Directions - Report all lines below with the word "background".

Input data -
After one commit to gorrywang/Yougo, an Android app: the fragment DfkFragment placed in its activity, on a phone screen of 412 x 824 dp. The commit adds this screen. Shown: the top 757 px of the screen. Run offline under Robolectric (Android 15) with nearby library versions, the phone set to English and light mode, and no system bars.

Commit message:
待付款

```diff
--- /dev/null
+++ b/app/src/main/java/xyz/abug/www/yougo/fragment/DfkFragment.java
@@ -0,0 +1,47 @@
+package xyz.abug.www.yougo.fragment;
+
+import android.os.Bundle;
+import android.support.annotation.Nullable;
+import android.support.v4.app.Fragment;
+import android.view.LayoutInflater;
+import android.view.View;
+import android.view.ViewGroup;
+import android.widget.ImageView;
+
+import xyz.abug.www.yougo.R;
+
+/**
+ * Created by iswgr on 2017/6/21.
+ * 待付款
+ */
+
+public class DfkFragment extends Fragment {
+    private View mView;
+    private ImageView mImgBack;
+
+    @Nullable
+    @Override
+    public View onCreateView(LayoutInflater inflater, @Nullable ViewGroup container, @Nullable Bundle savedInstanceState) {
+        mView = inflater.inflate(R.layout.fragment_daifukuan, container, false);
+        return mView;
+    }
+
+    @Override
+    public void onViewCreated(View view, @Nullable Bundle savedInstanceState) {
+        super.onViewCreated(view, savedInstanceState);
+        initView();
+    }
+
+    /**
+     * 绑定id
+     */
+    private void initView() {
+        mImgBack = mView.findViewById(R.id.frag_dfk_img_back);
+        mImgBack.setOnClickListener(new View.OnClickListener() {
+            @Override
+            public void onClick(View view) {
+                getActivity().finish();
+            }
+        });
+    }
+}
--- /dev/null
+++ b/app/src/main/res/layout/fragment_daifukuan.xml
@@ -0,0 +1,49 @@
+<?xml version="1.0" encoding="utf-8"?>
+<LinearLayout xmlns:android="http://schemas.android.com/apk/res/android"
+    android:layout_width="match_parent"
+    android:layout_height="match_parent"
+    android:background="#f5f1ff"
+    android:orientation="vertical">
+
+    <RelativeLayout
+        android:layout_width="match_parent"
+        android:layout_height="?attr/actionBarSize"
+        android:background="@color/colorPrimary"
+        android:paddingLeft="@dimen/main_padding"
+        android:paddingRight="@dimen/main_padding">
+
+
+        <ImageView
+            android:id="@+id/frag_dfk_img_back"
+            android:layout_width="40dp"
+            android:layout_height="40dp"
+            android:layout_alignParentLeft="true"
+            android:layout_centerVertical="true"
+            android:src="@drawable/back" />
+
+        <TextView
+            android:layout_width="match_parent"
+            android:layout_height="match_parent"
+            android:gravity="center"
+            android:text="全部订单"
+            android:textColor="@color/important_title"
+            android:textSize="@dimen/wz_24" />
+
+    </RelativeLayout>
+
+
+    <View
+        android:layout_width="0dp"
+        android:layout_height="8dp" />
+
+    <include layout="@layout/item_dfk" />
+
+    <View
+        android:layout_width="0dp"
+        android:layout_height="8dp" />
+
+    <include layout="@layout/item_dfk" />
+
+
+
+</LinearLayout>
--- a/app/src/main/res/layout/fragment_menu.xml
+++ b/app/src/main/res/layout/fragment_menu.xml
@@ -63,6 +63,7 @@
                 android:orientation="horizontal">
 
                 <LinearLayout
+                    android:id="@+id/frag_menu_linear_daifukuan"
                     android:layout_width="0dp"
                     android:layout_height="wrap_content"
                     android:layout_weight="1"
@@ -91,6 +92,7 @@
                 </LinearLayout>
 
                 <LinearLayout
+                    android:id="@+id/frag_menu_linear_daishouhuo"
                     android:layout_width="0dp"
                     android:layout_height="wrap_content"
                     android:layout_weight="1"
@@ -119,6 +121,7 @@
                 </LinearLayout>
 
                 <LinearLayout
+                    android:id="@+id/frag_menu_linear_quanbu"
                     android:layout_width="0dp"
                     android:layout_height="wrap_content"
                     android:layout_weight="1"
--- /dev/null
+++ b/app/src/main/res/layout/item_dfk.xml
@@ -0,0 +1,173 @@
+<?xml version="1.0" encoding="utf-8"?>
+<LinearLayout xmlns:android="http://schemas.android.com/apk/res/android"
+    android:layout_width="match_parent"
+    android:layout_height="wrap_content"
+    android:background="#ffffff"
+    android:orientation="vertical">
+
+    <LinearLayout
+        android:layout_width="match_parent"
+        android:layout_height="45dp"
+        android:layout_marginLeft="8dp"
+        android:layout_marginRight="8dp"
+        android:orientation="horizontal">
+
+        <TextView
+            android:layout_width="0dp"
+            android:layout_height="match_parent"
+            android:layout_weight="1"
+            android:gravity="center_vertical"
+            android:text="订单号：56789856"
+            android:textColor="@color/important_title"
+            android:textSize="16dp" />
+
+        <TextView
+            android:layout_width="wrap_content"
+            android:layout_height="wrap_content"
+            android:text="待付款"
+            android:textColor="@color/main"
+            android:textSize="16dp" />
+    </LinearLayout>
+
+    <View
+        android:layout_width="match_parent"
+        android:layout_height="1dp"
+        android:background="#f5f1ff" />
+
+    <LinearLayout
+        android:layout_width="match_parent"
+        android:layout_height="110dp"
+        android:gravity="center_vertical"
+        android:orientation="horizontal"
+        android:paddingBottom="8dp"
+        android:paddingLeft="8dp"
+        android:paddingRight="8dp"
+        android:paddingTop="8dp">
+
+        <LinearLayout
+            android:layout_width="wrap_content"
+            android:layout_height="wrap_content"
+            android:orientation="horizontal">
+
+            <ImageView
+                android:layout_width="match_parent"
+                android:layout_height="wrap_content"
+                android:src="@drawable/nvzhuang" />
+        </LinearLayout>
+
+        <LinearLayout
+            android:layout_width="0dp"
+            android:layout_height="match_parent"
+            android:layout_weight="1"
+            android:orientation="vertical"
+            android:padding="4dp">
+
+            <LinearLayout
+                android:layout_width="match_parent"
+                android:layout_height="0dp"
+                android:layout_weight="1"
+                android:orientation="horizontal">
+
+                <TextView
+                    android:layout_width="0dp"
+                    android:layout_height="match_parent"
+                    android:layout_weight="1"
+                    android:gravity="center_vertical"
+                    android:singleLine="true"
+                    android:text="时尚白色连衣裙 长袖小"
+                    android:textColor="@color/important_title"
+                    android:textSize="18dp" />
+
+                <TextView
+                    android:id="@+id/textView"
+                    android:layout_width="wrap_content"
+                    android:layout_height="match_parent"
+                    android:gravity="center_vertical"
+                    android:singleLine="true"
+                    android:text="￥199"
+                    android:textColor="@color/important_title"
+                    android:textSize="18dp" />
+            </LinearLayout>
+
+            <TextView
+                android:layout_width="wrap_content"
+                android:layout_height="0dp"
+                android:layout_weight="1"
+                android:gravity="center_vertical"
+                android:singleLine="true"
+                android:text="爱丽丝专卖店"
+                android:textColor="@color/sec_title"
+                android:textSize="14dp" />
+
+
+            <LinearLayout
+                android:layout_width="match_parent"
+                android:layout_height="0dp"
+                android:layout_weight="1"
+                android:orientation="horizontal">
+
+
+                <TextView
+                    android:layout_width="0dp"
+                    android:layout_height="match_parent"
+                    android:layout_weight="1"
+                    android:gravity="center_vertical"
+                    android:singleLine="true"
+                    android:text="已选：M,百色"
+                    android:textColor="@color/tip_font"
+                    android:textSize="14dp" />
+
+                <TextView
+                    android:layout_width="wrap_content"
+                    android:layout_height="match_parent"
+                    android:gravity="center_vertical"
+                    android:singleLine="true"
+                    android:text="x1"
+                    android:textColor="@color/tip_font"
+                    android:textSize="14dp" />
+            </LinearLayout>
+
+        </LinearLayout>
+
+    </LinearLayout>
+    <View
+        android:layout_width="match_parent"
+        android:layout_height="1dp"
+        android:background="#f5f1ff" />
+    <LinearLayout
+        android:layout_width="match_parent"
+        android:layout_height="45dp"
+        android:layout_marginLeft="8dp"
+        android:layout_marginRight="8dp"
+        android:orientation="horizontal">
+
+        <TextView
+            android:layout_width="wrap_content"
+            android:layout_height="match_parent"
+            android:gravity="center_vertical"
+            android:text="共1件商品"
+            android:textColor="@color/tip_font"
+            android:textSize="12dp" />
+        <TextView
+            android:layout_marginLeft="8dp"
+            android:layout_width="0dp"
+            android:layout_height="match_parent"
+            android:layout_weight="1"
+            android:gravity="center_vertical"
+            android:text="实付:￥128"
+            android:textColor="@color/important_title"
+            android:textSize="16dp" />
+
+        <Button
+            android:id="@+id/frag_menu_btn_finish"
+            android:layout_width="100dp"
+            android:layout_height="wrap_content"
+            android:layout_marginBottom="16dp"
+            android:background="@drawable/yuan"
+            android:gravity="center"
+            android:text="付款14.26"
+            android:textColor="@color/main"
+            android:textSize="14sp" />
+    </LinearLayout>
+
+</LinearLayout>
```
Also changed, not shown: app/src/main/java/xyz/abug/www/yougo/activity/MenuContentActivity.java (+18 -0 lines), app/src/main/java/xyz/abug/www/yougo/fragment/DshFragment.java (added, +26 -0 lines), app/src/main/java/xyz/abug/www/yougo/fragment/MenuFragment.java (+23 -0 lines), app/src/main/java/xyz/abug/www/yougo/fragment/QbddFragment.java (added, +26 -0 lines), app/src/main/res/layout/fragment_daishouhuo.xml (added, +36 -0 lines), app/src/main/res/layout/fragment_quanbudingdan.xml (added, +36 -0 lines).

Answer for this exercise -
+    android:background="#f5f1ff"
+        android:background="@color/colorPrimary"
+    android:background="#ffffff"
+        android:background="#f5f1ff" />
+        android:background="#f5f1ff" />
+            android:background="@drawable/yuan"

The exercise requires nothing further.